Click here to read the release from the USGS (Jennifer LaVista):
A new study shows that mysterious cycles in salinity in the lower Colorado River are a result of precipitation patterns in the headwaters of the upper basin more than a thousand river miles away. The salinity levels generally repeat about every 10 years.
Beginning in the late 1970s, these decadal-scale salinity cycles were observed at monitoring locations on the lower Colorado River in the U.S., hampering the Bureau of Reclamation’s efforts to manage salinity in the river for delivery of water to Mexico to meet obligations under an international treaty.
The Colorado River provides water for more than 35 million people in the U.S. and 3 million in Mexico. The river also sustains agricultural production of food for millions in both countries. Mexico uses nearly all of its Colorado River allotment for irrigation. High salinity in irrigation water can reduce agricultural productivity and may preclude growing crops such as tomatoes and lettuce.
The new findings published in the Journal of Environmental Management were conducted by the USGS in cooperation with the Bureau of Reclamation.
“It’s important for Reclamation to be able to understand and forecast changes in salinity in the lower Colorado River as management actions may be required,” said Fred Tillman, lead author of the study. “Understanding the causes of the salinity cycles will provide Reclamation with about 4 years of advance notice on future changing salinity cycles in the lower river.”

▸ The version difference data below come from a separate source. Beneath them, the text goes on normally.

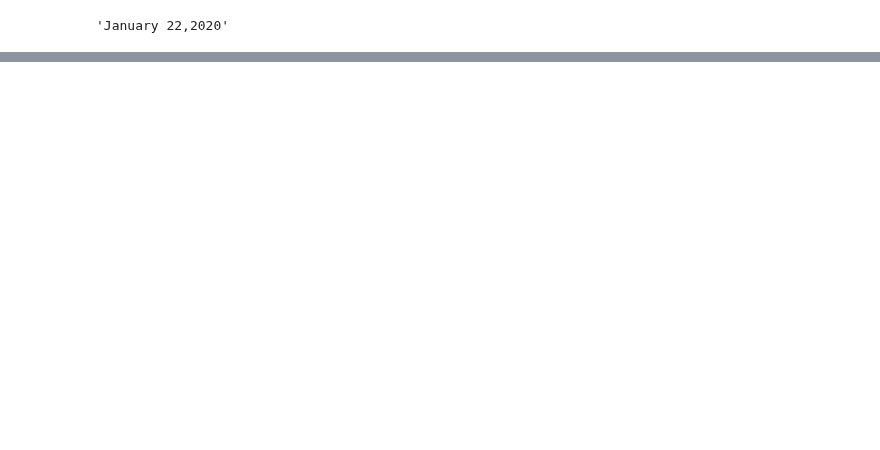
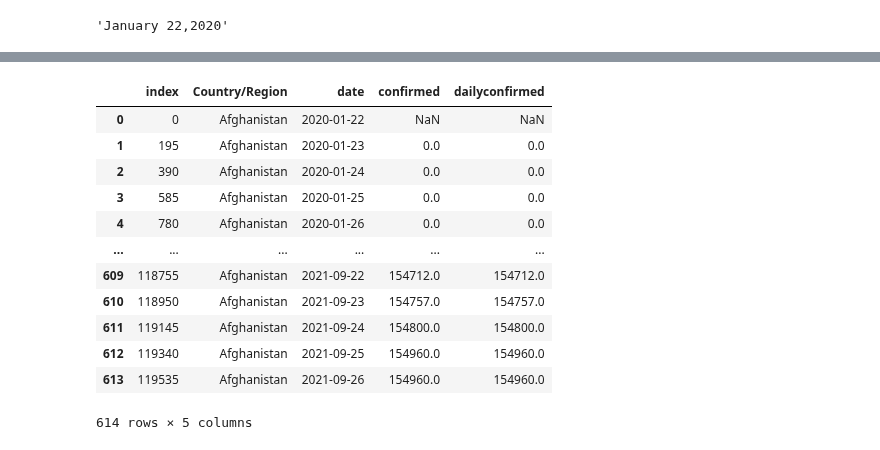
Before and after one commit to hoangphung21/Covid-Dashboard-Python, a Jupyter notebook: covid19-dashboard.ipynb, the cells around one changed output, grey strips where cells are left out. Cells and saved outputs as stored; diff of their text form; code cells hidden in the pictures; blank space fills up the shorter version.

```diff
--- a/covid19-dashboard.ipynb
+++ b/covid19-dashboard.ipynb
@@ -233,0 +276,3 @@ covid_data_1['recovered'].iloc[-51] - covid_data_1['recovered'].iloc[-52]
+# %%
+covid_data_3 = covid_data_2[covid_data_2['Country/Region']=='Afghanistan'][['Country/Region','date','confirmed']].reset_index()
+covid_data_3
@@ -233,0 +293,18 @@ covid_data_1['recovered'].iloc[-51] - covid_data_1['recovered'].iloc[-52]
+# %%
+covid_data_3['dailyconfirmed']=covid_data_3['confirmed'] = covid_data_3['confirmed'].shift(1)
+# %%
+covid_data_3
+# %% [output]
+|  | index | Country/Region | date | confirmed | dailyconfirmed |
+| 0 | 0 | Afghanistan | 2020-01-22 | NaN | NaN |
+| 1 | 195 | Afghanistan | 2020-01-23 | 0.0 | 0.0 |
+| 2 | 390 | Afghanistan | 2020-01-24 | 0.0 | 0.0 |
+| 3 | 585 | Afghanistan | 2020-01-25 | 0.0 | 0.0 |
+| 4 | 780 | Afghanistan | 2020-01-26 | 0.0 | 0.0 |
+| ... | ... | ... | ... | ... | ... |
+| 609 | 118755 | Afghanistan | 2021-09-22 | 154712.0 | 154712.0 |
+| 610 | 118950 | Afghanistan | 2021-09-23 | 154757.0 | 154757.0 |
+| 611 | 119145 | Afghanistan | 2021-09-24 | 154800.0 | 154800.0 |
+| 612 | 119340 | Afghanistan | 2021-09-25 | 154960.0 | 154960.0 |
+| 613 | 119535 | Afghanistan | 2021-09-26 | 154960.0 | 154960.0 |
+614 rows × 5 columns
```
Also changed, not shown: parts of 28 cells of this notebook, 2 other files.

USGS scientists tracked salinity cycles from the northern international boundary with Mexico, upstream through Lake Mead and the Grand Canyon, to Lees Ferry using extensive streamflow and water- chemistry datasets. Scientists first hypothesized that evaporation in Lake Powell may cause the cycles. However, evaluation of lake water levels, evaporation data and salinity results from Lake Powell eliminated the reservoir as the cause. Scientists continued their search even farther up the basin, finding that monitoring data from the Green, Colorado and San Juan Rivers in the upper basin all showed salinity cycles that were similar to those seen on the lower river. Cyclical patterns in precipitation in the upper basin were discovered to be causing the cyclical salinity patterns in the river that then travel downstream relatively unchanged.